This is an excerpt from “Rethinking the Interior Design User Journey: How Instagram is Changing User Perceptions of Interior Environments,” a paper written in collaboration with Interior Design Professors, Cotter Christian and Frances Gain.
Developing a user journey is common practice across diverse design disciplines. A user journey or user experience (UX) journey can facilitate the prediction of how someone will interact with a product, interface, website, interior environment, among others. By analyzing and hypothesizing on the stages of a user experience, designers can anticipate opportunities for engaging with users, making their experience more self-evident and meaningful. In Bella Martin and Bruce Hanington’s book, Universal Methods of Design, they define user journey mapping as “a story about an individual’s actions, feelings, perceptions, and frame of mind – including the positive, negative and neutral moments – as he or she interacts with a multi-channel product or service over a period of time… [it] helps teams pinpoint distinct moments that elicit strong emotional reactions that are ripe for redesign and improvement.”

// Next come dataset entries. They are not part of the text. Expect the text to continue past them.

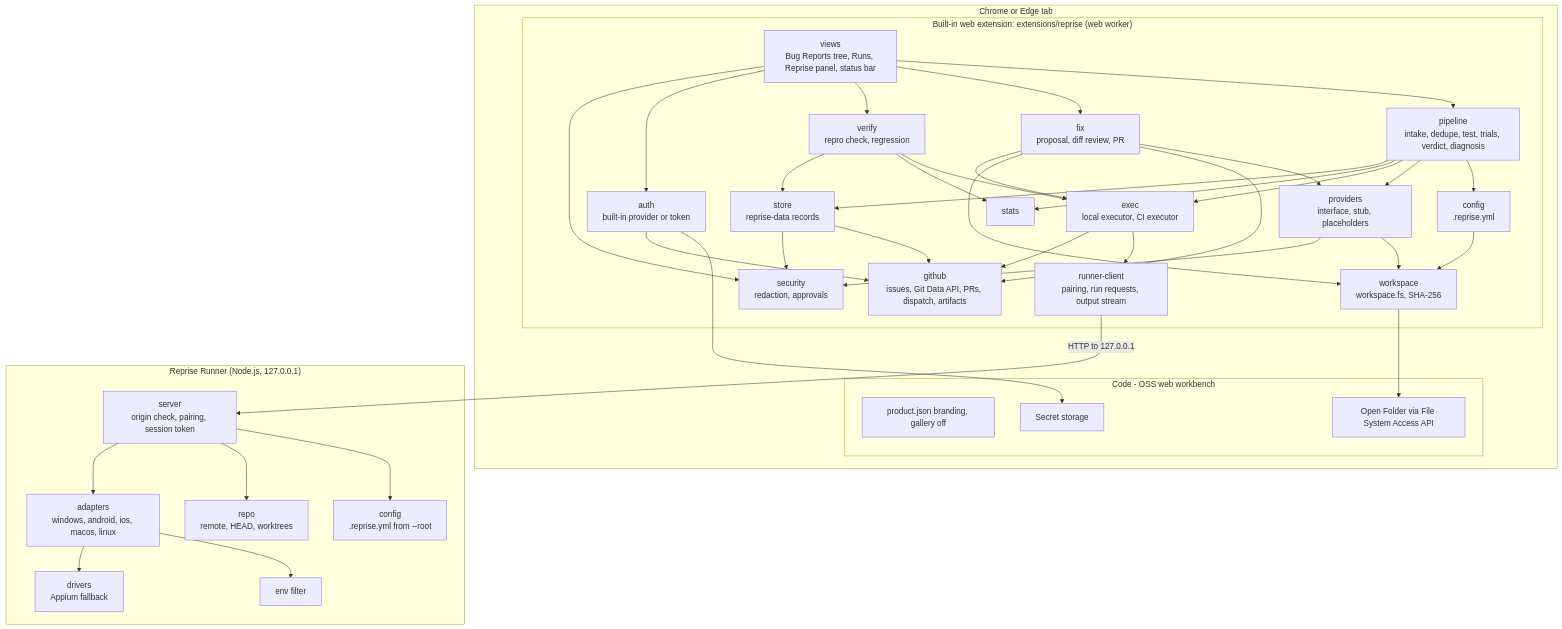
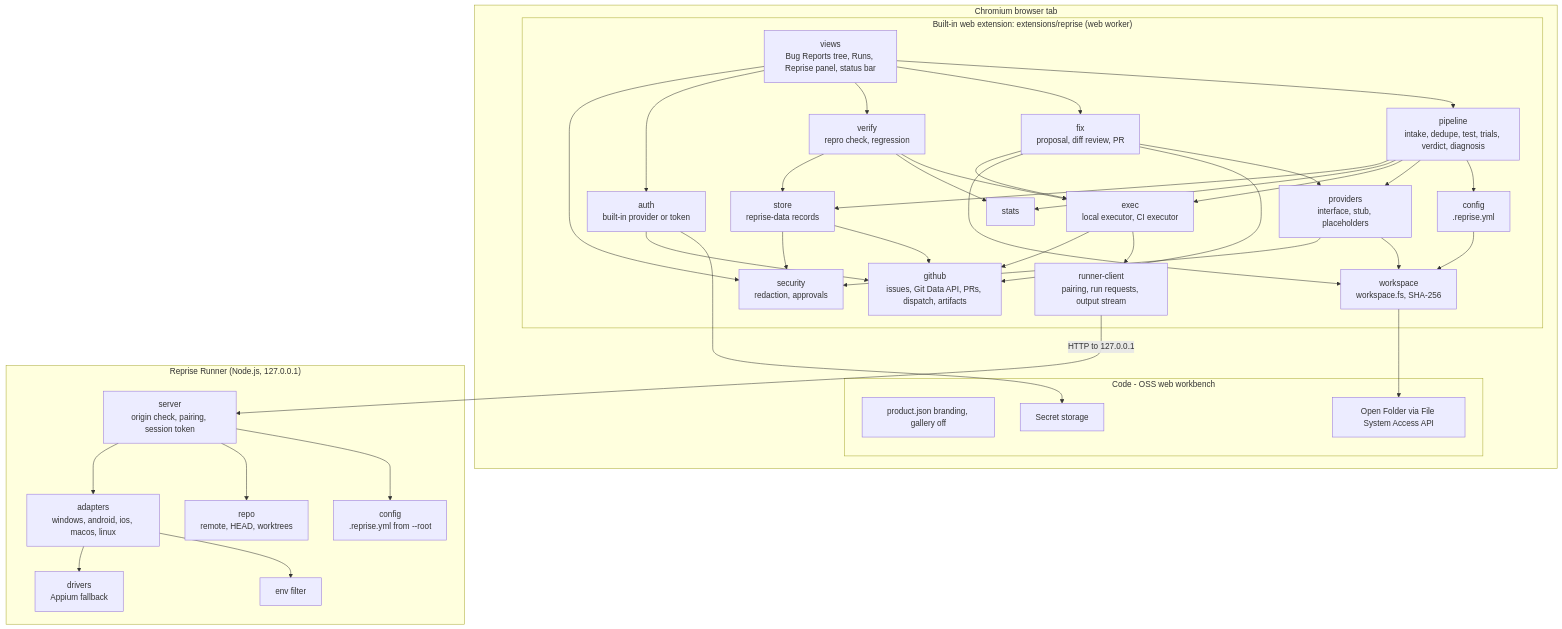
One commit to karlphoenixcornilla/ibm-hackathon-2026 changed the diagram in docs/kit/01-architecture/diagrams/ide-components.mmd. Above: the diagram before and after it, drawn with Mermaid. The commit also changed 17 other files, not shown here.

```diff
--- a/docs/kit/01-architecture/diagrams/ide-components.mmd
+++ b/docs/kit/01-architecture/diagrams/ide-components.mmd
@@ -1,68 +1,68 @@
 %% Reprise IDE - components (v3, browser-based)
 flowchart TB
-    subgraph Browser["Chrome or Edge tab"]
+    subgraph Browser["Chromium browser tab"]
         subgraph WB["Code - OSS web workbench"]
             product["product.json branding, gallery off"]
             fsa["Open Folder via File System Access API"]
             secrets["Secret storage"]
         end
         subgraph Ext["Built-in web extension: extensions/reprise (web worker)"]
             views["views<br/>Bug Reports tree, Runs, Reprise panel, status bar"]
             auth["auth<br/>built-in provider or token"]
             gh["github<br/>issues, Git Data API, PRs, dispatch, artifacts"]
             ws["workspace<br/>workspace.fs, SHA-256"]
             cfg["config<br/>.reprise.yml"]
             pipe["pipeline<br/>intake, dedupe, test, trials, verdict, diagnosis"]
             prov["providers<br/>interface, stub, placeholders"]
             exec["exec<br/>local executor, CI executor"]
             rc["runner-client<br/>pairing, run requests, output stream"]
             fix["fix<br/>proposal, diff review, PR"]
             ver["verify<br/>repro check, regression"]
             stats["stats"]
             store["store<br/>reprise-data records"]
             sec["security<br/>redaction, approvals"]
         end
     end
 
     subgraph Runner["Reprise Runner (Node.js, 127.0.0.1)"]
         srv["server<br/>origin check, pairing, session token"]
         rcfg["config<br/>.reprise.yml from --root"]
         repo["repo<br/>remote, HEAD, worktrees"]
         adapt["adapters<br/>windows, android, ios, macos, linux"]
         drv["drivers<br/>Appium fallback"]
         env["env filter"]
     end
 
     views --> pipe
     views --> fix
     views --> ver
     views --> auth
     auth --> secrets
     auth --> gh
     ws --> fsa
     cfg --> ws
     prov --> ws
     pipe --> cfg
     pipe --> prov
     pipe --> exec
     pipe --> stats
     pipe --> store
     fix --> prov
     fix --> gh
     fix --> ws
     fix --> exec
     ver --> exec
     ver --> stats
     ver --> store
     exec --> rc
     exec --> gh
     store --> gh
     prov --> sec
     views --> sec
     store --> sec
     rc -->|HTTP to 127.0.0.1| srv
     srv --> rcfg
     srv --> repo
     srv --> adapt
     adapt --> env
     adapt --> drv
```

A successful user journey map should indicate multiple scenarios for human-centered interactions with design touchpoints, including functional and emotional attributes. Mapping is most helpful for discovering and avoiding points of frustration or confusion for a user or on the contrary, to surprise and delight the user, revealing opportunities for creating implicitly enjoyable experiences. For interior designers, this exercise can be incorporated into the design process as a way of understanding how a space might be used; for industrial designers, how a product or service might be used; for web and interactive designers, how a website or mobile application might be used. Donald Norman, a user experience expert of product design and author of the book, Emotional Design, teaches us that “people are not aware of their true needs, discovering them requires careful observations in their natural environment.” He also argues that, “the principles for designing pleasurable, effective interaction between people and products are the same ones that support pleasurable and effective interaction between individuals.” Usability consultant, Steve Krug explains ‘a common sense approach’ to web design in the book, Don’t Make me Think!. He explains, “if something requires a large investment of time – or looks like it will – it’s less likely to be used.” Krug discusses the importance of information architecture for navigating a site and draws comparisons to navigating a physical space. “When we’re exploring the web, in some ways it even feels like we’re moving around in a physical space. Physical spaces like cities and buildings (and even information spaces like books and magazines) have their own navigation systems, with conventions that have evolved over time like street signs, page numbers, and chapter titles.”
The question becomes, how does mobile technology and social media (specifically Instagram) alter perceptions of the Interior Design User Journey? Should this technology be considered when designing shared, public places?
Our research investigates mobile technology and Instagram’s role in shopping malls of Hong Kong and how it affects the user experience while people interact with the space.